Of course, there is one enormous supply of water that spans 70% of the planet: the ocean. Unusable saltwater is transformed into freshwater using a filtering process known as desalination. It’s a technique that’s been used mostly in the Middle East, but it’s also becoming more popular in water-stressed areas of the United States, notably California.
One important issue that desalination systems confront is the fouling of equipment caused by salt accumulation, which necessitates frequent cleaning of device parts or replacement completely if damaged. In quest of a solution, researchers at MIT and Shanghai Jiao Tong University in China created a solar-powered desalination device that prevents salt accumulation and may provide a family with continuous drinking water for as little as $4.
The researchers describe their new invention in a new paper published on Monday in Nature Communications: a floating, low-cost, solar-powered desalination device that takes advantage of a natural phenomenon known as convection, which is the tendency of fluids (and gases) to rise to the top when heated and sink when cooled.
While typical desalination systems use a wick to pull salt and other impurities from the water via a device, the researchers devised a wickless, multilayer method. The bottom layer is perforated with small holes, which drive water up toward the upper layer, which is constructed of a dark substance that absorbs sunlight. Water at the surface is warmed by the sun’s rays, evaporates, and accumulates as potable water on a condensed surface. The salt that remains after the water evaporates runs down through the microscopic holes to the bottom layer.
According to Evelyn Wang, a mechanical engineer at MIT and co-author of the new work, this perforated layer allows for convection by permitting “natural convective circulation between the warmer top layer of water and the cooler reservoir below.”
The researcher’s test apparatus ran for a week without showing any evidence of salt buildup. When the researchers subjected the gadget to circumstances resembling waves on an ocean or a lake, it performed admirably and remained steady.
So now, this is only a proof of concept on a bench, but the researchers intend to evolve their technology into something that can be mass-produced and utilized by people and families, particularly those living in isolated regions. These gadgets might potentially be used to deliver clean water during disaster relief operations.
The study team also believes that the device’s solar power, which has been demonstrated to be 80% effective in converting solar energy into water vapor, has the potential to create concentrated steam that may be used to aid sterilize medical items in remote regions.

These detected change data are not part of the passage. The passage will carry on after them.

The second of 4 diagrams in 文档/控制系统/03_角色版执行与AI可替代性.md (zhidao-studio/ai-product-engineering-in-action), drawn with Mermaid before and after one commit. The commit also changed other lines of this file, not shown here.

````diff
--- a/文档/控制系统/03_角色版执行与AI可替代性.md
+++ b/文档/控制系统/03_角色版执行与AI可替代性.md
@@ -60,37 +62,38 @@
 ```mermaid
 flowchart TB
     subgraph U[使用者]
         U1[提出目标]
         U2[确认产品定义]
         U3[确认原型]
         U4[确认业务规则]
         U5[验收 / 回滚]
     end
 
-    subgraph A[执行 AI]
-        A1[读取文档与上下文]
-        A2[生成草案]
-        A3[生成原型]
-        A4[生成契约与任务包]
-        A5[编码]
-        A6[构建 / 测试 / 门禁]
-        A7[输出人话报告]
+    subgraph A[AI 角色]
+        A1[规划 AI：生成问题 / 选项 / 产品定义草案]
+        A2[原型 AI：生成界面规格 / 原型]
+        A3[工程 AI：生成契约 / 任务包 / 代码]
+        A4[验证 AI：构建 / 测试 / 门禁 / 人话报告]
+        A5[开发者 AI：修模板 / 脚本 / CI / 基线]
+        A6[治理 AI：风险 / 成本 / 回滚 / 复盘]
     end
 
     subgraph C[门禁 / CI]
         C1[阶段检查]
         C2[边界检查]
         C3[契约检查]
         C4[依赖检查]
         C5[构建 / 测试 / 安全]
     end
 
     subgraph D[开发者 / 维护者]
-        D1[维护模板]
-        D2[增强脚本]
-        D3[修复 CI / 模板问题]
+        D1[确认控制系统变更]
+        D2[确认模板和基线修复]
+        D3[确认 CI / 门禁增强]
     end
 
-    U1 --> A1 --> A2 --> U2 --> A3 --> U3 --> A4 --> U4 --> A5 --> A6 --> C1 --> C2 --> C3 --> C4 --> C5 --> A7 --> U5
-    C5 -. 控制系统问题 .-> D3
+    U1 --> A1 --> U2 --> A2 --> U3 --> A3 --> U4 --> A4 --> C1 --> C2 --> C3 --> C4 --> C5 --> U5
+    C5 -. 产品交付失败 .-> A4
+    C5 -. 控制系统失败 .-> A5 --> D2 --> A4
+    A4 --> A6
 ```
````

“I believe the developing world represents a significant potential,” Wang remarked. “Because of the simplicity of the design, I believe that is where the most likely influence will be felt in the short future.” [However], if we truly want to get it out there, we also need to engage with the end-users to ensure that they can adapt the way we design it and are eager to utilize it.”